I like rewarding players, and easter eggs can be ones way to give a subtle wink to the work they’ve put in, and also do a small bit of worldbuilding in the process.
The White Castle
In a homebrew campaign, I created a tavern called “The White Castle” in the city of Waterdeep. It wasn’t intended as anything more than a quick pun for the players to chuckle at, but it turned into their base of operations for more than half the campaign. They befriended the owner, hid bodies in it, and converted the menu into something similar to our real-life White Castles, complete with mini-burger “Slides.” And as it happens, I accidentally located it a stone’s throw away from The Yawning Portal, the most famous tavern in the Forgotten Realms.
Fast forward nearly three years, and I’m beginning Waterdeep: Dragon Heist for another group. One player from the earlier campaign is in the Dragon Heist crew. And the adventure starts in The Yawning Portal. So I describe their journey to the Portal, and as part of the description I spare a paragraph or so of exposition on The White Castle, which is almost exactly across the street.

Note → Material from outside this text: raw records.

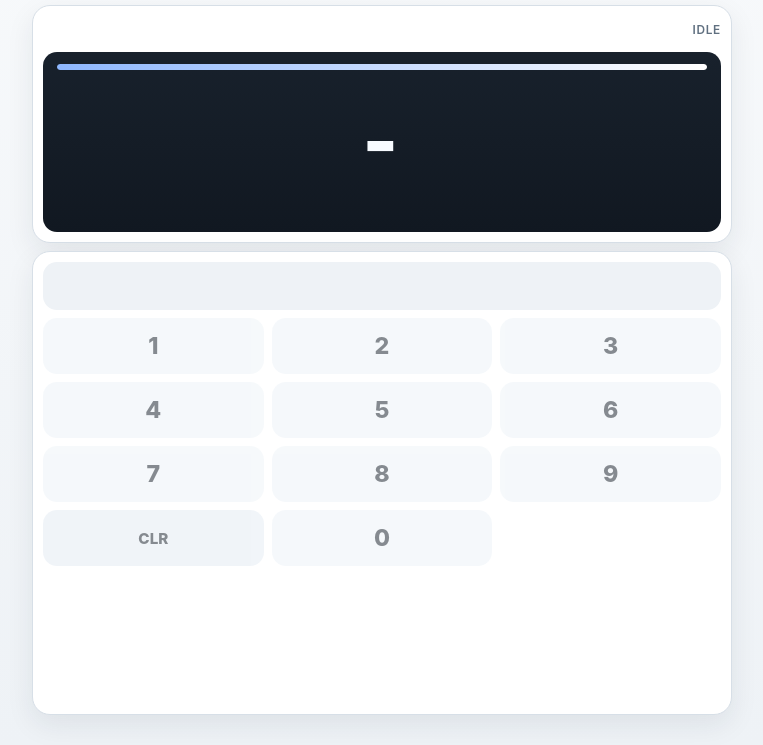
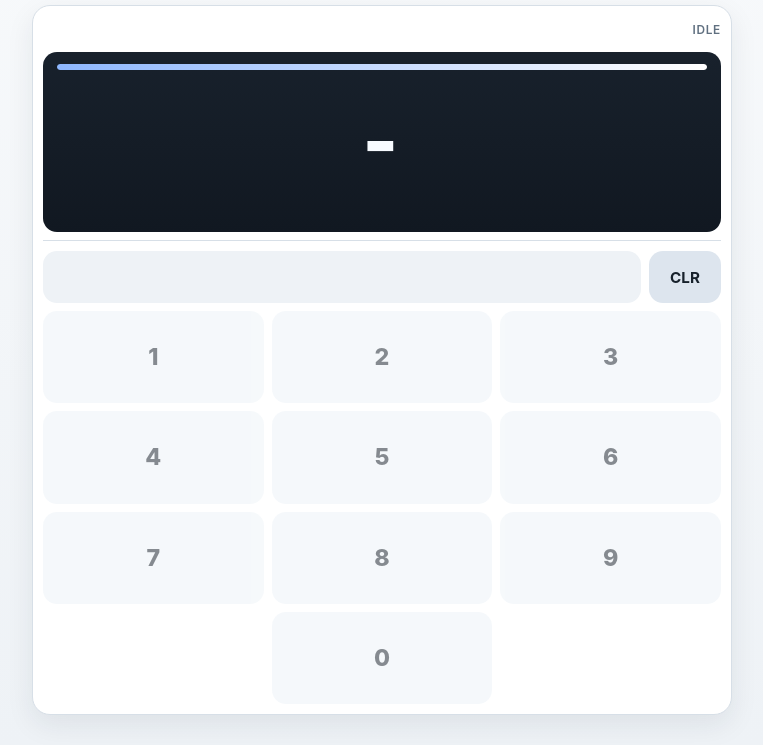
Before and after one commit to zeulewan/n-back-math, a plain HTML site: page index.html in a window 1280 px wide. Shown: the part 55-800 px from the top of the page, without its empty margins (258-1021 px from the left). Drawn offline with Linux system fonts and the light colour scheme.

Commit message:
Unify the game surface and move clear control

```diff
--- a/app.js
+++ b/app.js
@@ -6,6 +6,7 @@ const elements = {
   timerFill: document.getElementById("timer-fill"),
   screenPrompt: document.getElementById("screen-prompt"),
   answerValue: document.getElementById("answer-value"),
+  clearButton: document.getElementById("clear-btn"),
   roundCount: document.getElementById("round-count"),
   questionCount: document.getElementById("question-count"),
   correctCount: document.getElementById("correct-count"),
@@ -28,7 +29,7 @@ const elements = {
   digitMax: document.getElementById("digit-max"),
 };
 
-const KEY_LAYOUT = ["1", "2", "3", "4", "5", "6", "7", "8", "9", "CLR", "0"];
+const KEY_LAYOUT = ["1", "2", "3", "4", "5", "6", "7", "8", "9", "0"];
 
 const state = {
   gameActive: false,
@@ -76,16 +77,10 @@ function createKey(token) {
   button.textContent = token;
   button.disabled = true;
 
-  if (token === "CLR") {
-    button.classList.add("action");
-    button.classList.add("clear");
-    button.addEventListener("click", clearAnswer);
-  } else {
-    if (token === "0") {
-      button.classList.add("zero");
-    }
-    button.addEventListener("click", () => appendDigit(token));
+  if (token === "0") {
+    button.classList.add("zero");
   }
+  button.addEventListener("click", () => appendDigit(token));
 
   return button;
 }
@@ -93,6 +88,7 @@ function createKey(token) {
 function bindEvents() {
   elements.startButton.addEventListener("click", startGame);
   elements.resetButton.addEventListener("click", resetGame);
+  elements.clearButton.addEventListener("click", clearAnswer);
   elements.settingsButton.addEventListener("click", toggleSettings);
   elements.closeSettingsButton.addEventListener("click", closeSettings);
   elements.settingsScrim.addEventListener("click", closeSettings);
@@ -449,6 +445,7 @@ function render() {
   elements.keypad.querySelectorAll(".key").forEach((button) => {
     button.disabled = !state.acceptingAnswer;
   });
+  elements.clearButton.disabled = !state.acceptingAnswer || state.currentAnswer === "";
 }
 
 function prettyPhase(phase) {
--- a/index.html
+++ b/index.html
@@ -39,7 +39,10 @@
         </div>
 
         <section class="answer-panel">
-          <div class="answer-value empty" id="answer-value">0</div>
+          <div class="answer-row">
+            <div class="answer-value empty" id="answer-value">0</div>
+            <button class="secondary answer-clear" id="clear-btn" type="button">CLR</button>
+          </div>
           <div class="keypad" id="keypad"></div>
         </section>
       </section>
--- a/style.css
+++ b/style.css
@@ -123,10 +123,14 @@ body {
   grid-template-rows: auto 1fr;
   gap: 8px;
   height: calc(100dvh - 20px - 70px);
+  padding: 10px;
+  border: 1px solid var(--line);
+  border-radius: 18px;
+  background: var(--panel);
+  box-shadow: var(--shadow);
+  overflow: hidden;
 }
 
-.screen-wrap,
-.answer-panel,
 .settings-sheet {
   border: 1px solid var(--line);
   border-radius: 18px;
@@ -136,11 +140,13 @@ body {
 
 .screen-wrap,
 .answer-panel {
-  overflow: hidden;
+  background: transparent;
+  box-shadow: none;
+  border: 0;
 }
 
 .screen-wrap {
-  padding: 10px;
+  padding: 0;
 }
 
 .screen-chrome {
@@ -237,40 +243,29 @@ body {
 
 .answer-panel {
   display: grid;
-  grid-template-rows: auto auto 1fr auto;
-  padding: 10px;
+  grid-template-rows: auto 1fr;
+  padding: 10px 0 0;
   min-height: 0;
+  border-top: 1px solid var(--line);
 }
 
-.answer-header {
-  display: flex;
-  justify-content: space-between;
-  align-items: start;
+.answer-row {
+  display: grid;
+  grid-template-columns: minmax(0, 1fr) auto;
   gap: 8px;
   margin-bottom: 8px;
 }
 
-.answer-header h2,
 .settings-head h2 {
   margin: 0;
   font-size: 1rem;
-}
-
-.answer-instruction {
-  margin: 0;
-  max-width: 34ch;
-  font-size: 0.8rem;
-  line-height: 1.25;
-  color: var(--muted);
-  text-align: right;
 }
 
 .answer-value {
   display: flex;
   align-items: center;
   justify-content: flex-end;
-  min-height: 48px;
-  margin-bottom: 8px;
+  min-height: 52px;
   padding: 0 14px;
   border-radius: 14px;
   background: var(--panel-soft);
@@ -281,6 +276,12 @@ body {
 
 .answer-value.empty {
   color: #95a3b2;
+}
+
+.answer-clear {
+  min-width: 72px;
+  min-height: 52px;
+  padding: 0 14px;
 }
 
 .stats-grid {
@@ -408,20 +409,6 @@ select {
   background: var(--key-bg);
   color: var(--text);
   cursor: pointer;
-}
-
-.key.action {
-  background: var(--panel-strong);
-  font-size: 0.95rem;
-}
-
-.key.submit {
-  background: var(--accent);
-  color: var(--accent-contrast);
-}
-
-.key.clear {
-  grid-column: 1;
 }
 
 .key.zero {
@@ -562,15 +549,6 @@ code {
     min-height: 150px;
   }
 
-  .answer-header {
-    flex-direction: column;
-  }
-
-  .answer-instruction {
-    max-width: none;
-    text-align: left;
-  }
-
   .stats-grid {
     grid-template-columns: repeat(3, minmax(0, 1fr));
   }
```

This was just for the one player, but even before the campaign started, she had briefed the group on the menu and history of The White Castle. It was great fun, even if it had nothing to do with the central plot. And just like that, the players were a bit more invested in the world. And by doing this, that player also gets a sense of when this takes place, and potentially knows some allies around the city they could meet and befriend from that earlier campaign. As I write this, it’s too early in the campaign to know if she’ll actually use her knowledge from the past campaign, but if she does, I’ll probably allow it (within reason). She could even conceivably run into her old character.
With cameo appearances in other campaigns (it’s also being franchised into other parts of Waterdeep and potentially other cities), The White Castle has become the unexpectedly common link in literally every campaign I’ve run or played in during the last three years.
“In a homebrew campaign, I created a tavern called “The White Castle” in the city of Waterdeep. It wasn’t intended as anything more than a quick pun for the players to chuckle at, but it turned into their base of operations for more than half the campaign.”
I have this poetic (see also: silly) notion that everything I run or play in D&D happens in the same coherent universe. It might be in different locations, at different times, but it’s all one coherent experience. So I’m constantly thinking of ways to tie together such things, and The White Castle example is far from the only time I’ve done this. And while I don’t necessarily think DMs should always be looking to do this sort of thing, I do think it offers a fun way to generate interest and fun little moments for players who will get the references, but without detracting from the current adventure.